Abidjan - Ivory Coast strongman Laurent Gbagbo faces a fresh challenge on Tuesday as three regional presidents arrive in the West African nation to deliver an ultimatum that he step down or face military action.
The leaders of Benin, Cape Verde and Sierra Leone come with a message from the Economic Community of West African States (Ecowas) that he must cede power or the group may use force to resolve Ivory Coast's political crisis.
There seems little chance of Gbagbo giving in, however, and he has warned that Ecowas' threat of military action could plunge the region into war.
The visit comes the day after Gbagbo appeared to have seen off one challenge when a general strike call was slow to take effect, but suffered a setback when his Paris embassy fell to supporters of rival Alassane Ouattara.
Both Gbagbo and his long-time rival Ouattara claim to have won last month's presidential election, but Ouattara has been recognised as the president by UN vote monitors and world powers.
Ouattara, who is besieged in his headquarters hotel and protected by UN peacekeepers, had urged workers to down tools across the country Monday.
At first, the sprawling commercial capital Abidjan, one of West Africa's biggest ports and the key to controlling the country, was as busy as ever, its streets snarled with traffic jams and its markets packed with shoppers.
But later in the day, when word of the strike call began to spread, there was disruption to public transport - forcing hundreds to walk home - and there were signs of makeshift barricades springing up in some districts.
Ouattara had more clear-cut success outside the country, however.
His supporters occupied the Ivorian embassy in Paris, after the former colonial power said it would recognise Ouattara's choice for ambassador. The previous pro-Gbagbo ambassador had left the premises without resistance.
In another blow to Gbagbo, the African Union named Kenya's Prime Minister Raila Odinga as its pointman for efforts to resolve the crisis in Ivory Coast.
Odinga has been hawkish on the crisis, and was the first African leader to call for military action against Gbagbo.
The African Union has also called on Gbagbo to go, leaving him almost totally isolated, with only Angola publicly backing its ally.
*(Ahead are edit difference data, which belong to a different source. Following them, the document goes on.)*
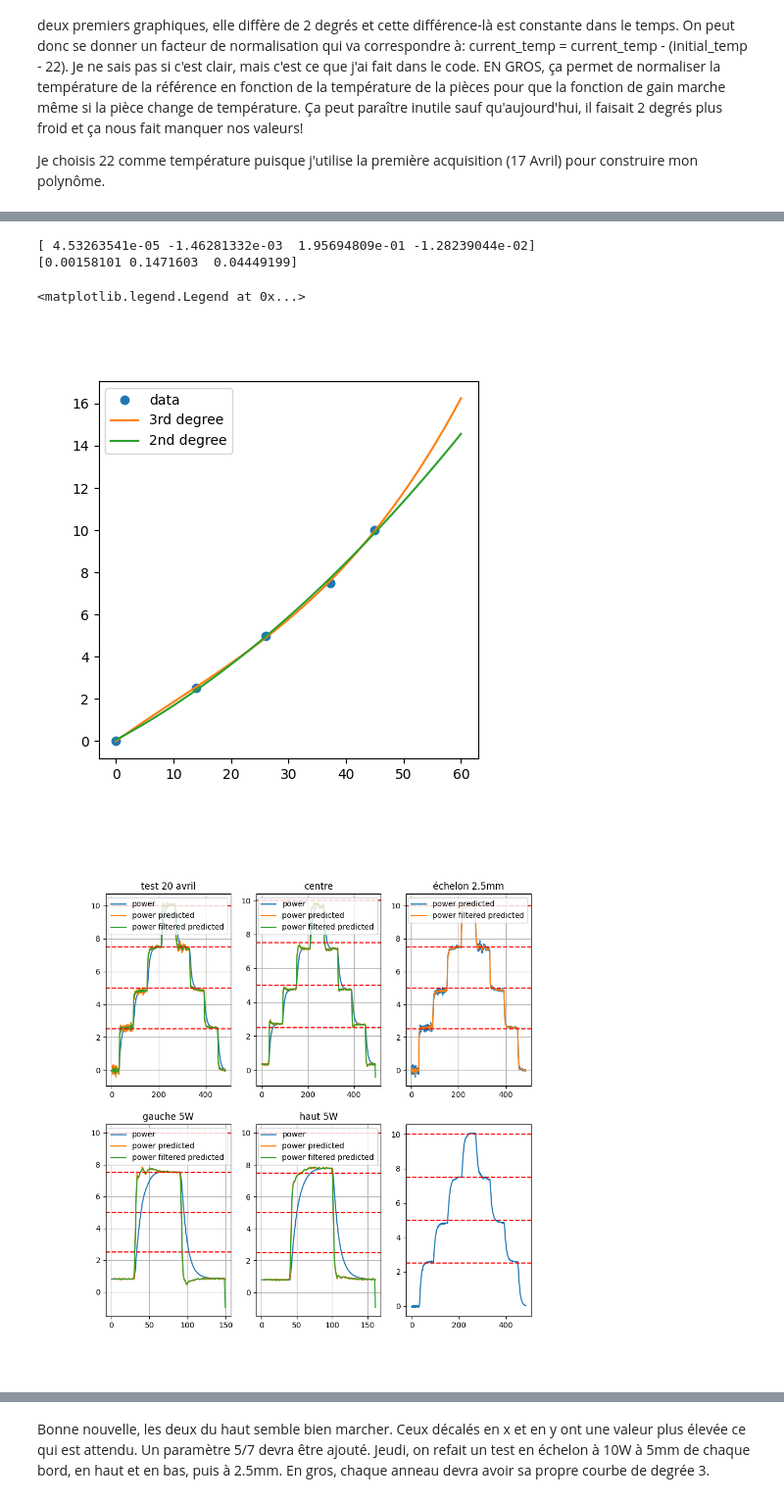
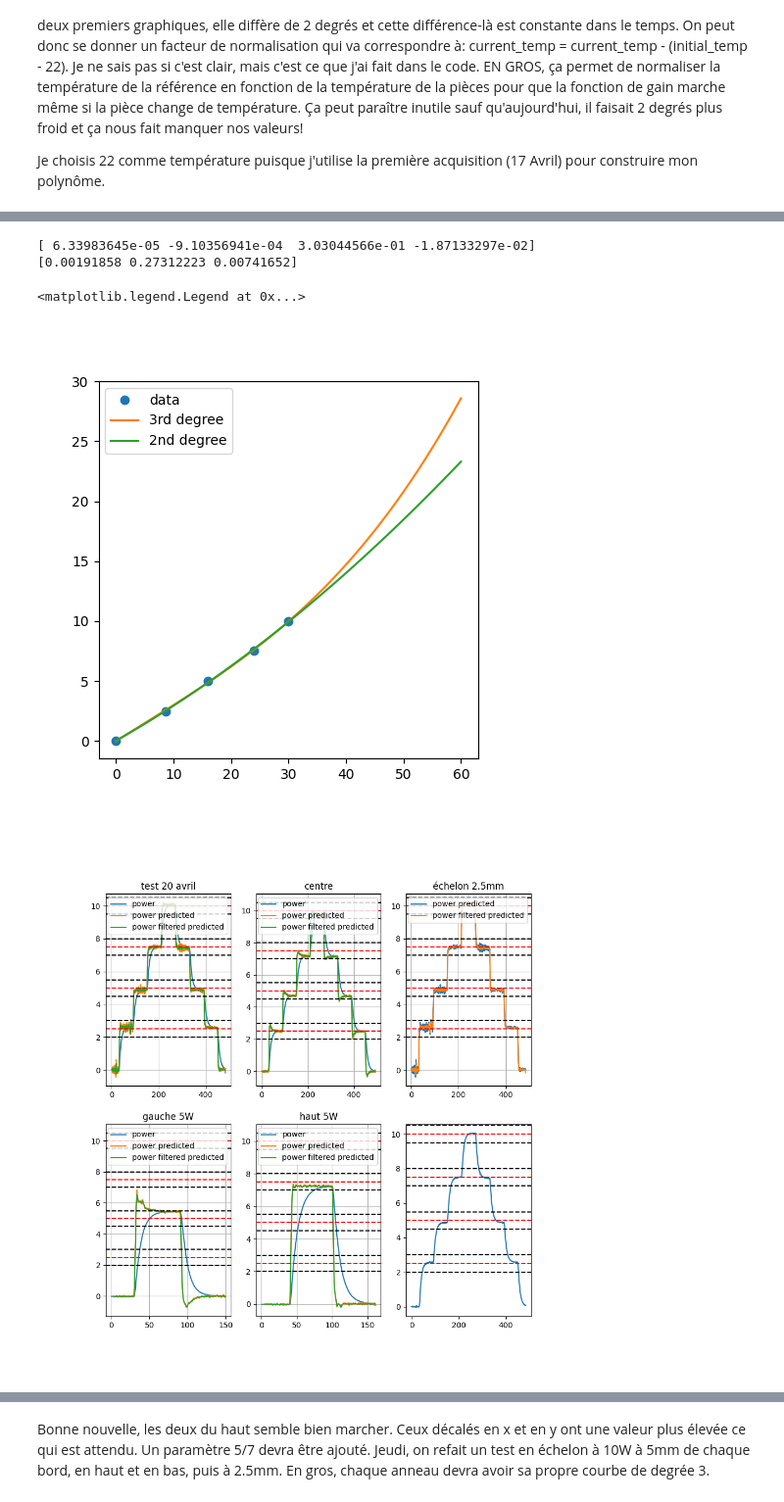
Before and after one commit to sapar82/Design-3-Team-2, a Jupyter notebook: Programmation/Debuggage/Script Python/notebook.ipynb, the cells around one changed output, grey strips where cells are left out. Shown at 98% size. Cells and saved outputs as stored; diff of their text form; code cells hidden in the pictures.

```diff
--- a/Programmation/Debuggage/Script Python/notebook.ipynb
+++ b/Programmation/Debuggage/Script Python/notebook.ipynb
@@ -125,19 +127,19 @@ Les delta_t sont exactement les mêmes pour les valeur centrées que pour celles
 # %%
-x = [0, 14, 26, 37.3, 45]
+x = [0, 8.7,16, 24,30]
 y = [0, 2.5, 5, 7.5, 10]
 popt, pcov = curve_fit(degree3, x, y)
 popt2, pcov2 = curve_fit(degree2, x, y)
 print(popt)
 print(popt2)
 fig, ax = plt.subplots(1, 1, figsize=(5, 5))
-ax.plot([0, 14, 26, 37.3, 45], [0, 2.5, 5, 7.5, 10], 'o', label = "data")
+ax.plot(x, y, 'o', label='data')
 x = np.linspace(0, 60, 100)
 ax.plot(x, degree3(x, *popt), label = "3rd degree")
 ax.plot(x, degree2(x, *popt2), label = "2nd degree")
 ax.legend()
 # %% [output]
-[ 4.53263541e-05 -1.46281332e-03  1.95694809e-01 -1.28239044e-02]
-[0.00158101 0.1471603  0.04449199]
+[ 6.33983645e-05 -9.10356941e-04  3.03044566e-01 -1.87133297e-02]
+[0.00191858 0.27312223 0.00741652]
 <matplotlib.legend.Legend at 0x...>
-[figure, old version]
+[figure, new version]
 # %%
@@ -171,43 +182,44 @@ power_echelon2_5_filtered_predicted = predictive_algo(power_echelon2_5_convolved
 %matplotlib widget
 # %%
 fig, ax = plt.subplots(2, 3, figsize=(10, 10))
-ax[0, 0].plot(data_temp["time"], power[highest_temp[0]], label="power")
-ax[0, 0].plot(data_temp["time"][10:], power_predicted, label="power predicted")
-ax[0, 0].plot(data_temp["time"][10:], power_filtered_predicted, label="power filtered predicted")
+
+ax[0, 0].plot(data_temp["time"], power, label="power")
+ax[0, 0].plot(data_temp["time"][2*delta:], power_predicted, label="power predicted")
+ax[0, 0].plot(data_temp["time"][2*delta:], power_filtered_predicted, label="power filtered predicted")
 ax[0, 0].legend()
 ax[0, 0].set_title("test 20 avril")
 ax[0, 0].grid()
-ax[0, 1].plot(data_centre_temp["time"], power_centre[highest_temp_centre[0]], label="power")
-ax[0, 1].plot(data_centre_temp["time"][10:], power_centre_predicted, label="power predicted")
-ax[0, 1].plot(data_centre_temp["time"][10:], power_centre_filtered_predicted, label="power filtered predicted")
+ax[0, 1].plot(data_centre_temp["time"], power_centre, label="power")
+ax[0, 1].plot(data_centre_temp["time"][2*delta:], power_centre_predicted, label="power predicted")
+ax[0, 1].plot(data_centre_temp["time"][2*delta:], power_centre_filtered_predicted, label="power filtered predicted")
 ax[0, 1].legend()
 ax[0, 1].set_title("centre")
 ax[0, 1].grid()
-ax[1, 0].plot(data_left5w_temp["time"], power_left5w[highest_temp_left5w[0]], label="power")
-ax[1, 0].plot(data_left5w_temp["time"][10:], power_left5w_predicted, label="power predicted")
-ax[1, 0].plot(data_left5w_temp["time"][10:], power_left5w_filtered_predicted, label="power filtered predicted")
+ax[1, 0].plot(data_left5w_temp["time"], power_left5w, label="power")
+ax[1, 0].plot(data_left5w_temp["time"][2*delta:], power_left5w_predicted, label="power predicted")
+ax[1, 0].plot(data_left5w_temp["time"][2*delta:], power_left5w_filtered_predicted, label="power filtered predicted")
 ax[1, 0].legend()
 ax[1, 0].set_title("gauche 5W")
 ax[1, 0].grid()
-ax[1, 1].plot(data_up5w_temp["time"], power_up5w[highest_temp_up5w[0]], label="power")
-ax[1, 1].plot(data_up5w_temp["time"][10:], power_up5w_predicted, label="power predicted")
-ax[1, 1].plot(data_up5w_temp["time"][10:], power_up5w_filtered_predicted, label="power filtered predicted")
+ax[1, 1].plot(data_up5w_temp["time"], power_up5w, label="power")
+ax[1, 1].plot(data_up5w_temp["time"][2*delta:], power_up5w_predicted, label="power predicted")
+ax[1, 1].plot(data_up5w_temp["time"][2*delta:], power_up5w_filtered_predicted, label="power filtered predicted")
 ax[1, 1].legend()
 ax[1, 1].set_title("haut 5W")
 ax[1, 1].grid()
-ax[1, 2].plot(data_echelon2_5_temp["time"], power_echelon2_5[highest_temp_echelon2_5[0]], label="power")
-ax[0, 2].plot(data_echelon2_5_temp["time"][10:], power_echelon2_5_predicted, label="power predicted")
-ax[0, 2].plot(data_echelon2_5_temp["time"][10:], power_echelon2_5_filtered_predicted, label="power filtered predicted")
+ax[1, 2].plot(data_echelon2_5_temp["time"], power_echelon2_5, label="power")
+ax[0, 2].plot(data_echelon2_5_temp["time"][2*delta:], power_echelon2_5_predicted, label="power predicted")
+ax[0, 2].plot(data_echelon2_5_temp["time"][2*delta:], power_echelon2_5_filtered_predicted, label="power filtered predicted")
 ax[0, 2].legend()
 ax[0, 2].set_title("échelon 2.5mm")
 ax[0, 2].grid()
 #plot dot hline at 2.5, 5, 7.5 and 10W for each plot
 for i in range(2):
     for j in range(3):
-        ax[i, j].axhline(y=2.5, color='r', linestyle='--')
-        ax[i, j].axhline(y=5, color='r', linestyle='--')
-        ax[i, j].axhline(y=7.5, color='r', linestyle='--')
-        ax[i, j].axhline(y=10, color='r', linestyle='--')
+        for k in range(1, 5):
+            ax[i, j].axhline(y=2.5*k -0.5, color='k', linestyle='--')
+            ax[i, j].axhline(y=2.5*k +0.5, color='k', linestyle='--')
+            ax[i, j].axhline(y=2.5*k, color='r', linestyle='--')
 # %% [output]
-[figure, old version]
+[figure, new version]
 # %%
```
Also changed, not shown: parts of 4 cells of this notebook, 1 other file.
On Sunday, Washington kept up pressure, renewing its support for Ecowas.
Gbagbo's forces remain firmly in charge in Abidjan, where they have been accused of carrying out scores of killings in pro-Ouattara areas.
Ouattara's shadow government is under siege in an Abidjan resort, protected by 800 UN peacekeepers, but unable to move beyond the grounds of the Golf Hotel or take charge of the levers of state power.
At least 14 000 Ivorians have already fled to neighbouring Liberia amid the post-election violence, the UN High Commissioner for Refugees said on Saturday.